Game 1: A Step Forward… Then Two Steps Back
The first game of December for the Rangers brought at least some forward progress, even though the end result was a loss. They stuck with a very tough opponent in the Tampa Bay Lightning–for two periods at least. They were able to control the play for a good portion of the first two periods, but two giveaways led to Lightning goals, and the same old fragile Rangers re-appeared. Even more ominous, it appeared that their will to compete had disappeared in the final period. As fast and strong as they looked in the first period, the team looked lost and slow in the third. Think that’s an exaggeration? Here is Kevin Hayes’ goal from the first period:
And here is Brett Connolly’s power play goal in the third period. The turnaround was so complete, it looks like the two teams switched jerseys halfway through the game. The Rangers are half-heartedly chasing the Lightning around the zone, letting them skate wherever they want, and the result is predictable.
In case that wasn’t enough, we’ll close this section with the coup de grace, an empty net goal where the play of John Moore sums up where the Rangers were as a team at this point–lost.
Game 2: Another Step Forward… Two More Steps Back
“Second verse, same as the first.” The Rangers had the next five days off to let that loss simmer–and hopefully light a fire under their collective behinds.
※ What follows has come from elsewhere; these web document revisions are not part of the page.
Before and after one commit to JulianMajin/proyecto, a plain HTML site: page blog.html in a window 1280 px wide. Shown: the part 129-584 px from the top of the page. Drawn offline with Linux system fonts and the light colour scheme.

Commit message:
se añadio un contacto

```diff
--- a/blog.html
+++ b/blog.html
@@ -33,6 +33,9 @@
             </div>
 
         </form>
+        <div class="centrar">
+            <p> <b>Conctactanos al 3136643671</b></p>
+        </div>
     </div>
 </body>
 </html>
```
For the first period (again), they looked like the better team. They controlled the play against the Detroit Red Wings, but couldn’t manage more than a pair of goals. And then, again, when the mistakes came, the team’s resolve faltered. Many players were coasting or standing still while the Wings scored two goals in the second period, and then again when Detroit went ahead in the third period. Even multiple penalties by the Red Wings in the third period, including an extended 5-on-3, couldn’t spark the Rangers to put in the tying goal.
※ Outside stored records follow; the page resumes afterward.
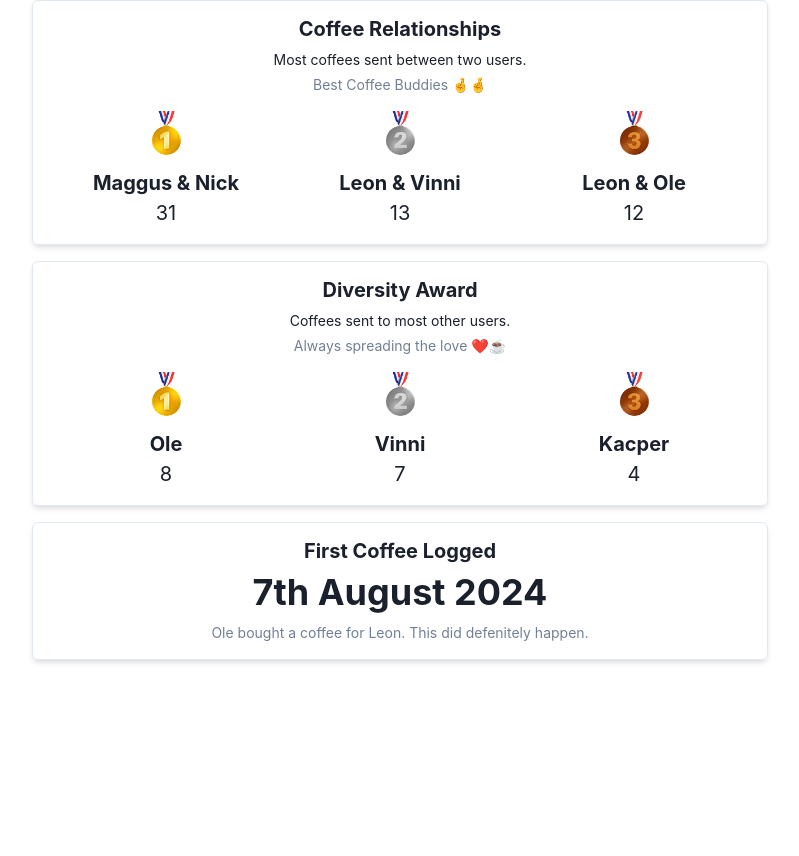
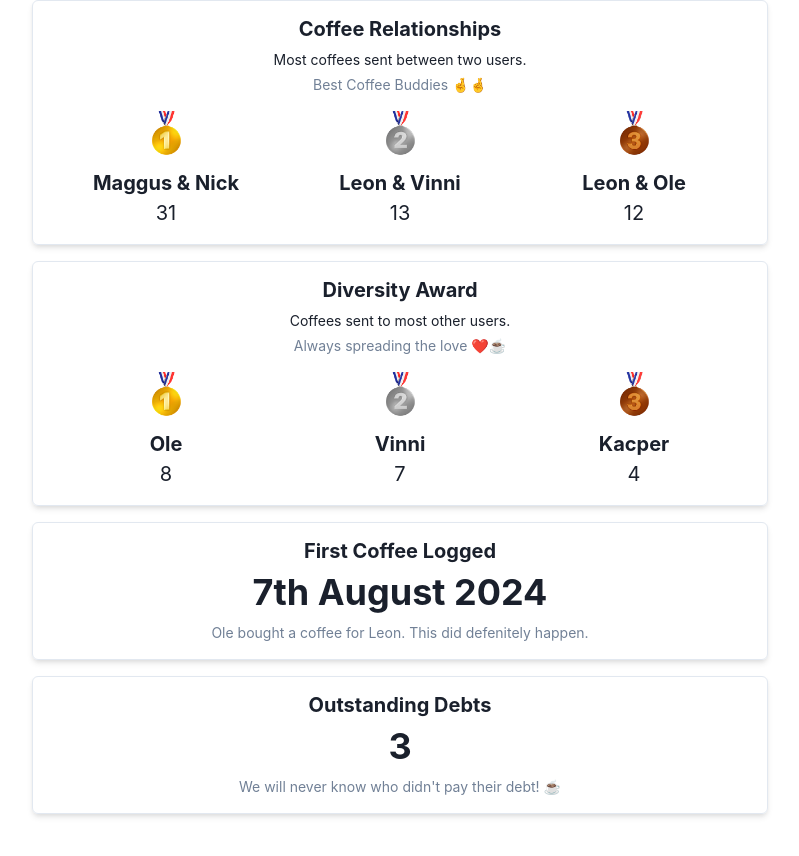
Before and after one commit to olekuhlmann/CoffeeManagementSystem, a React (Vite) app in the folder frontend/: page / in a window 1280 px wide. Shown: the part 795-1651 px from the top of the page, without its empty margins (240-1039 px from the left). Before the commit the page ends 1551 px from the top, so only its background shows below. Built offline with nearby package versions, Linux system fonts and the light colour scheme.

Commit message:
Add outstanding debts

```diff
--- a/frontend/src/components/Stats.tsx
+++ b/frontend/src/components/Stats.tsx
@@ -7,6 +7,7 @@ const Stats: React.FC = () => {
   const coffeesTotal = 122;
   const numberUsers = 10;
   const firstCoffeeDate = "7th August 2024";
+  const outstandingDebts = 3;
 
   const powerUsers: StatEntry[] = [
     { name: "Maggus", value: 50 },
@@ -65,6 +66,13 @@ const Stats: React.FC = () => {
         stat={firstCoffeeDate}
         description="Ole bought a coffee for Leon. This did defenitely happen."
       />
+
+        <SingleStatCard
+            title="Outstanding Debts"
+            stat={outstandingDebts}
+            description="We will never know who didn't pay their debt! ☕"/>
+
+
     </VStack>
   );
 };
```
Rangers head coach Alain Vigneault is usually calm and soft-spoken. But he wasn’t about to mince words after the loss to Detroit. He even brought out the “L”-word (“lazy”) to describe the team’s back-checking effort in the game. He was every bit a frustrated with the team the next day in practice, yelling to make his point that nobody should be standing still.
“I don’t want anybody standing still,” Vigneault barked at his players during a drill early in practice. — Jim Cerny (blueshirtsunited.com)
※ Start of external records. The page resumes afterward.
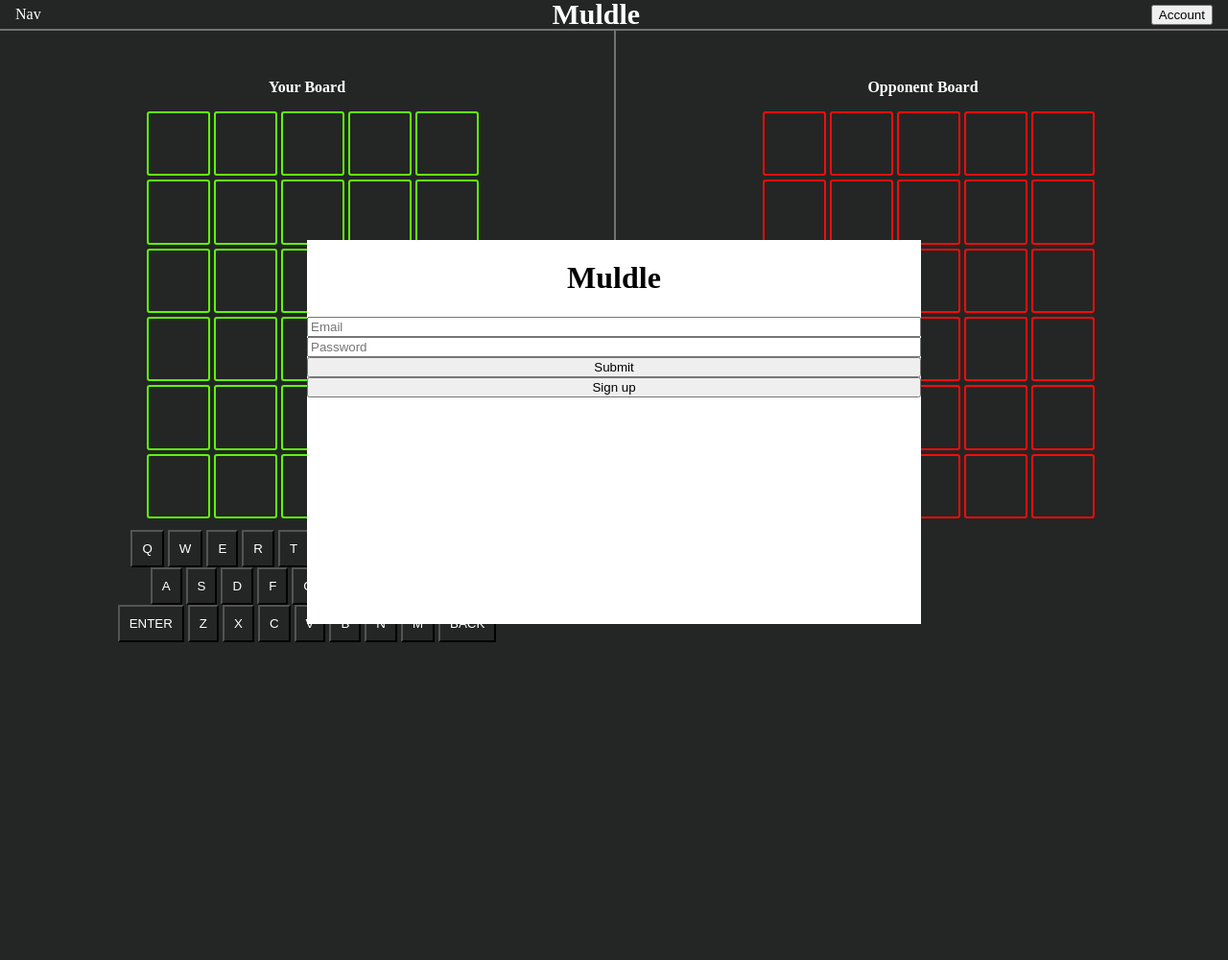
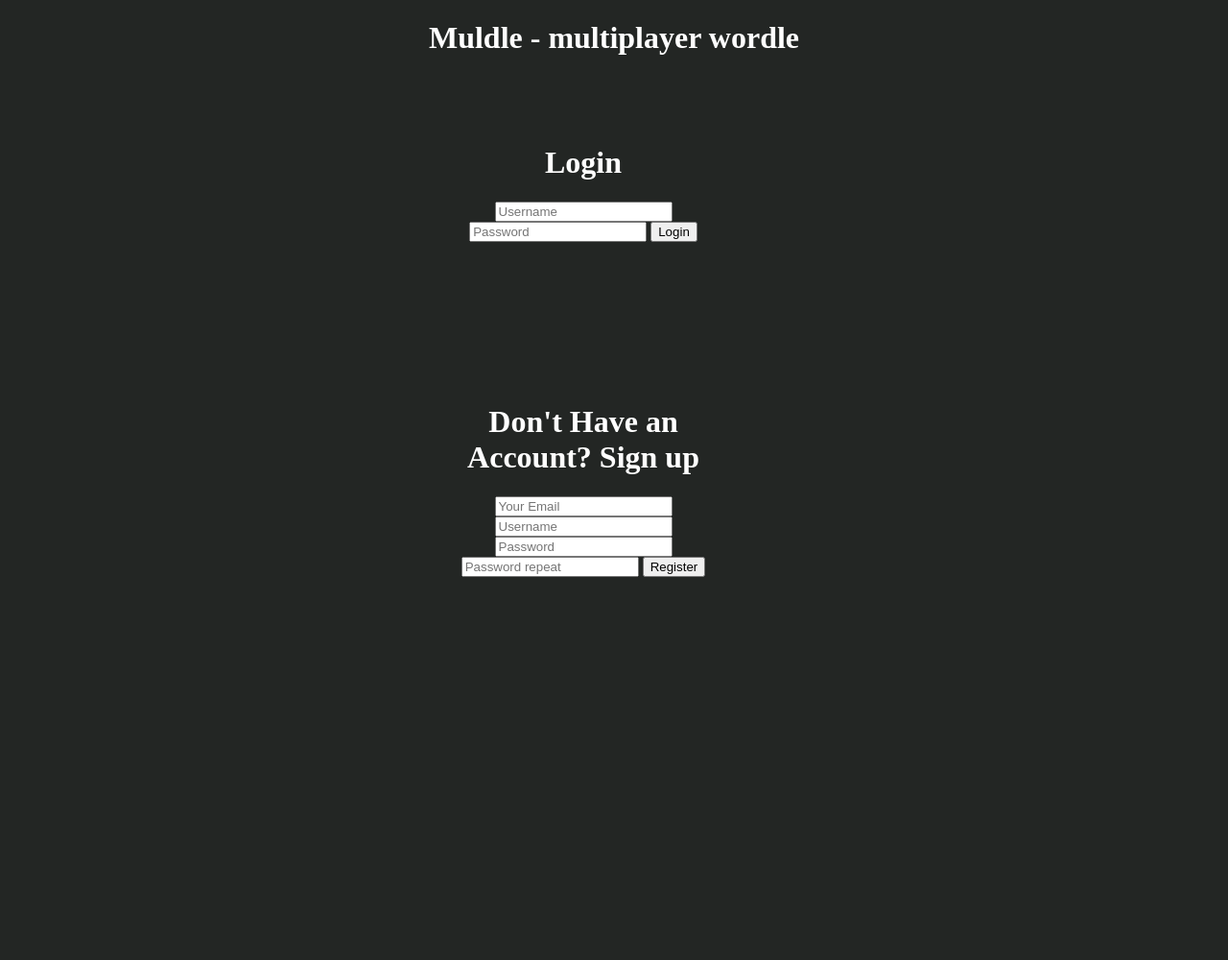
Before and after one commit to N00dles123/multi-wordle, a PHP site: page / in a window 1280 px wide; the page is wider, and only the part inside the window is pictured. Shown: that part at 96% size. After the commit the page ends 601 px from the top of that part, so only its background shows below. Run offline with PHP 8.4, Linux system fonts and the light colour scheme.

Commit message:
made a login with redirect

```diff
--- a/Scripts/login.js
+++ b/Scripts/login.js
@@ -22,11 +22,12 @@
  }
 
  function signUp() {
+     document.getElementById("registerEmail").classList.remove("hidden");
      document.getElementById("registerUser").classList.remove("hidden");
      document.getElementById("registerPass").classList.remove("hidden");
      document.getElementById("register").classList.remove("hidden");
      document.getElementById("signup").classList.add("hidden");
-     document.getElementById("email").classList.add("hidden");
+     document.getElementById("username").classList.add("hidden");
      document.getElementById("password").classList.add("hidden");
      document.getElementById("submit").classList.add("hidden");
  }
--- a/css/style.css
+++ b/css/style.css
@@ -13,14 +13,20 @@
     padding: 0;
 
 }
-.title{
-  color: white;
+.button{
+  font: bold 11px Arial;
+  text-decoration: none;
+  background-color: #EEEEEE;
+  color: #333333;
+  padding: 2px 6px 2px 6px;
+  border-top: 1px solid #CCCCCC;
+  border-right: 1px solid #333333;
+  border-bottom: 1px solid #333333;
+  border-left: 1px solid #CCCCCC;
 }
 .top-bar{
   display: flex;
   flex-direction: row;
-  align-items: center;
-  justify-content: space-between;
   flex-wrap: nowrap;
   padding: 0 16px;
   height: 30px;
@@ -39,9 +45,12 @@
 }
 
 .title {
+  color: white;
   font-weight: 700;
   font-size: 30px;
   text-align: center;
+  margin: auto;
+  align-items: center;
 }
 
 .nav-right {
@@ -143,15 +152,18 @@
 }
 
 #container {
+  background-color: #232624;
+  justify-content: center;
   position: absolute;
-  top: 25%;
-  left: 25%;
-  height: 100%;
-  width: 100%;
-  justify-content: center;
-  align-items: center;
+  top: 10%;
+  left: 10%;
+  flex-direction: row;
+  padding: 25%;
 }
 
+#loginTitle{
+  color: white;
+}
 /* Hack */
 .card-background {
   height: 100%;
@@ -160,15 +172,28 @@
   opacity: 50%;
 }
 
-.card {
+.card{
   position: absolute;
   display: flex;
   flex-direction: column;
-  width: 50%;
-  height: 50%;
   top: 50px;
-  background: white;
-  opacity: 100% !important;
+  background: #232624;
+}
+
+.card > input{
+  width: 310px;
+
+}
+.signup > input{
+  width: 310px;
+
+}
+
+.signup{
+  position: absolute;
+  display: flex;
+  flex-direction: column;
+
 }
 #submit{
   cursor: pointer;
@@ -231,3 +256,6 @@
   text-decoration: none;
   cursor: pointer;
 }
+h1{
+  color: white;
+}
--- /dev/null
+++ b/includes/logout.php
@@ -0,0 +1,6 @@
+<?php
+
+session_start();
+session_unset();
+session_destroy();
+header("location: ../index.html?error=none");
--- a/index.html
+++ b/index.html
@@ -1,173 +1,30 @@
 <!DOCTYPE html>
 <html lang = "en">
     <meta charset="UTF-8">
-    <head id="gameHead">
       <link rel="stylesheet" href="css/style.css" rel="stylesheet" />
       <script src="Scripts/index.js" /></script>
       <script src="Scripts/login.js" ></script>
       <title>Muldle - Multiplayer Wordle</title>
-    </head>
-    <body>
-        <nav class="top-bar b-b-blue">
-            <div class="nav-left" onclick="onNavClick()"> Nav </div>
-            <div class="title"> Muldle </div>
-            <button onclick="onAccountClick()">Account</button>
-        </nav>
-        <div id="gamespace">
-          <div id="container">
-            <div class="card-background no-show"> </div>
+      <h1> Muldle - multiplayer wordle </h1>
+      <div id="container">
             <div class="card">
-              <button id="close-btn" onclick = "closeCard()" class="hidden">X</button>
-              <h1> Muldle </h1>
-              <input id="email" placeholder="Email"> </input>
-              <input id="password" placeholder="Password"></input>
-              <button id="submit" onclick="login()"> Submit </button>
-              <button id="signup" onclick="signUp()"> Sign up</button>
-              <input id="registerUser" placeholder="Email" class = "hidden"> </input>
-              <input id="registerPass" placeholder="Password" class = "hidden"> </input>
-              <button id="register" onclick="register()" class = "hidden"> Register</button>
+              <h1 id = loginTitle>Login</h1>
+              <form action="includes/login.php" method="post">
+                <input id="username" name="userid" placeholder="Username"> </input>
+                <input id="password" name="pwd" type="password" placeholder="Password"></input>
+                <button id="submit" type="submit" name="submit"> Login </button>
+              </form>
             </div>
-          </div>
-          <div id = "game-container">
-            <div id="player1-container" class="board-container board-l">
-              <div class="board-title"> Your Board </div>
-              <div id="player1-board" class="board">
-                <div class="game-row" id="gamerow1">
-                  <div class="guess-box" id="row1box1"></div>
-                  <div class="guess-box" id="row1box2"></div>
-                  <div class="guess-box" id="row1box3"></div>
-                  <div class="guess-box" id="row1box4"></div>
-                  <div class="guess-box" id="row1box5"></div>
-                </div>
-                <div class="game-row" id="gamerow2">
-                  <div class="guess-box" id="row2box1"></div>
-                  <div class="guess-box" id="row2box2"></div>
-                  <div class="guess-box" id="row2box3"></div>
-                  <div class="guess-box" id="row2box4"></div>
-                  <div class="guess-box" id="row2box5"></div>
-                </div>
-                <div class="game-row" id="gamerow3">
-                  <div class="guess-box" id="row3box1"></div>
-                  <div class="guess-box" id="row3box2"></div>
-                  <div class="guess-box" id="row3box3"></div>
-                  <div class="guess-box" id="row3box4"></div>
-                  <div class="guess-box" id="row3box5"></div>
-                </div>
-                <div class="game-row" id="gamerow4">
-                  <div class="guess-box" id="row4box1"></div>
-                  <div class="guess-box" id="row4box2"></div>
-                  <div class="guess-box" id="row4box3"></div>
-                  <div class="guess-box" id="row4box4"></div>
-                  <div class="guess-box" id="row4box5"></div>
-                </div>
-                <div class="game-row" id="gamerow5">
-                  <div class="guess-box" id="row5box1"></div>
-                  <div class="guess-box" id="row5box2"></div>
-                  <div class="guess-box" id="row5box3"></div>
-                  <div class="guess-box" id="row5box4"></div>
-                  <div class="guess-box" id="row5box5"></div>
-                </div>
-                <div class="game-row" id="gamerow6">
-                  <div class="guess-box" id="row6box1"></div>
-                  <div class="guess-box" id="row6box2"></div>
-                  <div class="guess-box" id="row6box3"></div>
-                  <div class="guess-box" id="row6box4"></div>
-                  <div class="guess-box" id="row6box5"></div>
-                </div>
-              </div>
-              <div id = "keyboard">
-                <div class="row">
-                  <button value="q" id="q" class = "key" onclick="keyboard(this)">q</button>
-                  <button value="w" id="w" class = "key" onclick="keyboard(this)">w</button>
-                  <button value="e" id="e" class = "key" onclick="keyboard(this)">e</button>
-                  <button value="r" id="r" class = "key" onclick="keyboard(this)">r</button>
-                  <button value="t" id="t" class = "key" onclick="keyboard(this)">t</button>
-                  <button value="y" id="y" class = "key" onclick="keyboard(this)">y</button>
-                  <button value="u" id="u" class = "key" onclick="keyboard(this)">u</button>
-                  <button value="i" id="i" class = "key" onclick="keyboard(this)">i</button>
-                  <button value="o" id="o" class = "key" onclick="keyboard(this)">o</button>
-                  <button value="p" id="p" class = "key" onclick="keyboard(this)">p</button>
-                </div>
-                <div class = "row">
-                  <button value="a" id="a" class = "key" onclick="keyboard(this)">a</button>
-                  <button value="s" id="s" class = "key" onclick="keyboard(this)">s</button>
-                  <button value="d" id="d" class = "key" onclick="keyboard(this)">d</button>
-                  <button value="f" id="f" class = "key" onclick="keyboard(this)">f</button>
-                  <button value="g" id="g" class = "key" onclick="keyboard(this)">g</button>
-                  <button value="h" id="h" class = "key" onclick="keyboard(this)">h</button>
-                  <button value="j" id="j" class = "key" onclick="keyboard(this)">j</button>
-                  <button value="k" id="k" class = "key" onclick="keyboard(this)">k</button>
-                  <button value="l" id="l" class = "key" onclick="keyboard(this)">l</button>
-                </div>
-                <div class = "row">
-                  <button value="Enter" class = "key" onclick="keyboard(this)">enter</button>
-                  <button value="z" id="z" class = "key" onclick="keyboard(this)">z</button>
-                  <button value="x" id="x" class = "key" onclick="keyboard(this)">x</button>
-                  <button value="c" id="c" class = "key" onclick="keyboard(this)">c</button>
-                  <button value="v" id="v" class = "key" onclick="keyboard(this)">v</button>
-                  <button value="b" id="b" class = "key" onclick="keyboard(this)">b</button>
-                  <button value="n" id="n" class = "key" onclick="keyboard(this)">n</button>
-                  <button value="m" id="m" class = "key" onclick="keyboard(this)">m</button>
-                  <button value="Backspace" class = "key" onclick="keyboard(this)">back</button>
-                </div>
-              </div>
+            <div class="signup">
+              <h1 id = loginTitle>Don't Have an Account? Sign up</h1>
+              <form action="includes/signup.php" method="post">
+                <input id="registerEmail" name="userEmail" placeholder="Your Email" > </input>
+                <input id="registerUser" name="uid" type="Your Username" placeholder="Username" > </input>
+                <input id="registerPass" name="pwd" type="password" placeholder="Password"> </input>
+                <input id="passRep" name="pwdRep" type="password" placeholder="Password repeat"> </input>
+                <button id="register" type="submit" name="submit"> Register</button>
+              </form>
             </div>
-            <div id="player2-container" class="board-container board-r l-border">
-              <div class="board-title"> Opponent Board </div>
-              <div id="player2-board" class="board">
-                <div class="game-row">
-                  <div class="guest-box"></div>
-                  <div class="guest-box"></div>
-                  <div class="guest-box"></div>
-                  <div class="guest-box"></div>
-                  <div class="guest-box"></div>
-                </div>
-                <div class="game-row">
-                  <div class="guest-box"></div>
-                  <div class="guest-box"></div>
-                  <div class="guest-box"></div>
-                  <div class="guest-box"></div>
-                  <div class="guest-box"></div>
-                </div>
-                <div class="game-row">
-                  <div class="guest-box"></div>
-                  <div class="guest-box"></div>
-                  <div class="guest-box"></div>
-                  <div class="guest-box"></div>
-                  <div class="guest-box"></div>
-                </div>
-                <div class="game-row">
-                  <div class="guest-box"></div>
-                  <div class="guest-box"></div>
-                  <div class="guest-box"></div>
-                  <div class="guest-box"></div>
-                  <div class="guest-box"></div>
-                </div>
-                <div class="game-row">
-                  <div class="guest-box"></div>
-                  <div class="guest-box"></div>
-                  <div class="guest-box"></div>
-                  <div class="guest-box"></div>
-                  <div class="guest-box"></div>
-                </div>
-                <div class="game-row">
-                  <div class="guest-box"></div>
-                  <div class="guest-box"></div>
-                  <div class="guest-box"></div>
-                  <div class="guest-box"></div>
-                  <div class="guest-box"></div>
-                </div>
-              </div>
-            </div>
-          </div>
-        </div>
       </div>
-    </body>
-    <div id="status" class="status_window">
-      <div class="status_content">
-        <span class="close" onclick="closeStatus()" >&times;</span>
-        <p id="status_paragraph"></p>
-      </div>
-    </div>
 </html>
 </html>
```
Also changed, not shown: classes/dbh.classes.php (added, +16 -0 lines), classes/login-contr.classes.php (added, +35 -0 lines), classes/login.classes.php (added, +49 -0 lines), classes/signup-contr.classes.php (added, +92 -0 lines), classes/signup.classes.php (added, +36 -0 lines), home.php (added, +169 -0 lines), includes/login.php (added, +17 -0 lines), includes/signup.php (added, +19 -0 lines), Scripts/index.js.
Vigneault is right–but will the team listen? They appear to still have confidence problems. Mistakes are fixable, but motivation and confidence need to grow from the inside. And that seems to be what’s really ailing these Rangers right now. Can they turn it around? It won’t get any easier–their next game against the Pittsburgh Penguins comes quickly on Monday. And then they have another five-day break. A win heading into that break could go a long way towards rebuilding their confidence and motivation.
Kevin has been covering the Florida Panthers and New York Rangers for The Hockey Writers since the 2013-14 season. Before that, he has written about, played, and coached hockey at all levels. He grew up a Rangers fan in the Southern Tier of New York State, but now lives in the Atlanta area with his wife and two sons. You can reach him on Twitter as @kmizTHW , or via email (firstname.lastname@example.org).